Through its Green Stacks programming, the Library is committed to providing information on green living through its resources and its programs. One such event will take place on Saturday June 19 from 12:00 to 4:00 at the Main Library. A free class called Recycled Clothing: Creating New From Old will help participants create “new one-of-a-kind works of wearable art.” Call (415) 557-4400 for more information.

For those interested in this topic, but unable to attend the Saturday class, the Library has plenty of books filled with inspiring and innovative ways to refashion any wardrobe. A few are listed below:

Crafty Chica's Guide to Artful Sewing : Fabu-Low-Sew Projects for the Everyday Crafter by KathyCano-Murillo (Potter Craft, 2009).

Denim Revolution: Dozens of Ways to Turn Denim Cast-Offs into Fashion Must-Haves by Nancy Minsky (Potter Craft, 2008).

Embellished Fashions by Mickey Baskett (Sterling Pub., 2008).

Exquisite Embellishments for Your Clothes by Valerie Van Arsdale Shrader (Lark Books, 2006).

Jazzy Jeans by Mickey Baskett (Sterling Pub., 2006).

New From Old: How to Transform and Customize Your Clothes byJayne Emerson (Firefly Books, 2006).

Thursday, June 10, 2010

Club Foot: Moving In The Direction Of History Artifacts from SF's Art Punk Cabaret

Opening Night (photo: Ellen Curley)

The world is changing all around us! To continue to thrive as individuals, we must look ahead, understand the trends and forces that will shape our lives in the future and move swiftly to prepare for what's to come.

One can only guess at the driving forces behind the cross-country odyssey from Albany, New York to San Francisco that birthed the Club Foot. When founders Richard Kelly, JC Garrett, Cindy Buff, and Richard Edson arrived in the city's Dogpatch district, punk rock was just reaching its peak in the Bay Area. It was 1979, and the actor/politician of the moment was Ronald Reagan. The need for a not-for-profit performance space for aspiring Surrealists was absolutely clear.

The San Francisco Public Library is offering a step back into this world with the exhibit, CLUB FOOT: Moving in the Direction Of History - Artifacts from SF’s Art Punk Cabaret, on view June 5 - Aug. 5, Steve Silver Beach Blanket Babylon Music Center, Fourth Floor, Main Library.


For eight years in an old storefront on Third Street, Club Foot hosted a wide range of performances – from the heavy hardcore of Black Flag to avant-garde luminaries such as Diamanda Galás.
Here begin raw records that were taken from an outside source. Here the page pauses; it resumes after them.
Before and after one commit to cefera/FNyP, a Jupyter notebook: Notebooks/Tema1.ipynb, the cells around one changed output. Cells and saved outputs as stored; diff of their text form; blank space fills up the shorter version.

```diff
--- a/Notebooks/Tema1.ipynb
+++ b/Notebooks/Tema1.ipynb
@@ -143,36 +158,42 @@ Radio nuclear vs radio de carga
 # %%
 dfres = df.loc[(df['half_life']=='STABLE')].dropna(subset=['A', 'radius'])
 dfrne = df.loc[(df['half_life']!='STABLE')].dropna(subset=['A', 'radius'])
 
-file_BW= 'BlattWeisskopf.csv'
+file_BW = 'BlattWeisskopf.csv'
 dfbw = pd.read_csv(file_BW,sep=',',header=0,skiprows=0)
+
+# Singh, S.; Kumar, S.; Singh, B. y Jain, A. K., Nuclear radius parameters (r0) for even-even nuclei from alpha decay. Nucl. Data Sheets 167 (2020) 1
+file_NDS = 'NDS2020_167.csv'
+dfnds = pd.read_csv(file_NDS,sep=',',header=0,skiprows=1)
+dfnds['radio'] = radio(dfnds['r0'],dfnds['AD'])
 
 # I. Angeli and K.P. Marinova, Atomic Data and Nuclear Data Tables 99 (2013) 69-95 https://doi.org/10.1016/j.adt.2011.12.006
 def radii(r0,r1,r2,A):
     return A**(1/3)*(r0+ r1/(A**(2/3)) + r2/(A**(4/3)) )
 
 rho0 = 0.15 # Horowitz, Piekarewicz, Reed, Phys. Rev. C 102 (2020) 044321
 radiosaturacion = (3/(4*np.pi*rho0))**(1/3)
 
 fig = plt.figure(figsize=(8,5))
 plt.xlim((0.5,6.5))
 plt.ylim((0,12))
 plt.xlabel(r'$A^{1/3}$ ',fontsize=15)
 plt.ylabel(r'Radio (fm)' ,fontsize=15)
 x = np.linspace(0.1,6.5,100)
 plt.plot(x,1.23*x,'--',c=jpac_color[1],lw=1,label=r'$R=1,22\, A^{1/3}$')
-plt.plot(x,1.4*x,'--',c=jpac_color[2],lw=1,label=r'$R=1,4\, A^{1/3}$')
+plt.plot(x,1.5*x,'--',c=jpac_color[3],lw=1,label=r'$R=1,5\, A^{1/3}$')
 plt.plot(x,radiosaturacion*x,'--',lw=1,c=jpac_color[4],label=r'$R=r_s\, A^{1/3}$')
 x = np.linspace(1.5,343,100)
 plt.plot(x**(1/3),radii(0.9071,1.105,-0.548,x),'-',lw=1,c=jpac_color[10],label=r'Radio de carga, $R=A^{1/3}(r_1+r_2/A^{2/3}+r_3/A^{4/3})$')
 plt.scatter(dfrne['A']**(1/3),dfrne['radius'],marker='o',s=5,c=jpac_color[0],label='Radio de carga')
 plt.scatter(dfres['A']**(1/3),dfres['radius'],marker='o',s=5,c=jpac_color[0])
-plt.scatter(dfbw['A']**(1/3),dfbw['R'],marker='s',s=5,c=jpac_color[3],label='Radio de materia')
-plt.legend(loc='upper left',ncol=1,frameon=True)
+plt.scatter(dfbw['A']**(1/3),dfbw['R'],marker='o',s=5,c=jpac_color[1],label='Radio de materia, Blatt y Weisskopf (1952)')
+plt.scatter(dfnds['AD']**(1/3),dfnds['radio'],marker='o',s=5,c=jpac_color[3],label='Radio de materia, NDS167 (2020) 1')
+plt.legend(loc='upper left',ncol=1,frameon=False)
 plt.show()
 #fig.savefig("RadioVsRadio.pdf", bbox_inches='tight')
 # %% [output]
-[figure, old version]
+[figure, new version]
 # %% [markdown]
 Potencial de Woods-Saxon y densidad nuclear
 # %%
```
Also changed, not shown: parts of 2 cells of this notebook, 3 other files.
But this was no commercial nightclub. Club Foot proposed that we are all consumers and producers alike, erasing the line between audience and stage. Bands were not booked to simply sell beer. Artists not only ran the show, they may have been living under the stairs. It was do-It-Yourself by necessity.

Richard Kelly, one of Club Foot’s main cultural agents, infiltrated half a dozen ensembles and inspired many to start their own. In 1980, he produced the legendary compilation album that captured the Club’s trademark eclecticism: emphasis on the experimental, somehow strangely ground through a populist filter. Kelly’s sudden death at age 28 marked an end to the Silver Age of SF punk.


This exhibition offers a rare glimpse into one of the Bay Area's longest running underground venues and unearths many oddities and relics from the private archives of JC Garrett and Cindy Buff. Never before seen in 30 years. Dig it.


Related Program

Moving in the Direction of History: Films and Performances from the Club Foot Archives, Thursday, July 29, 6 p.m. Koret Auditorium,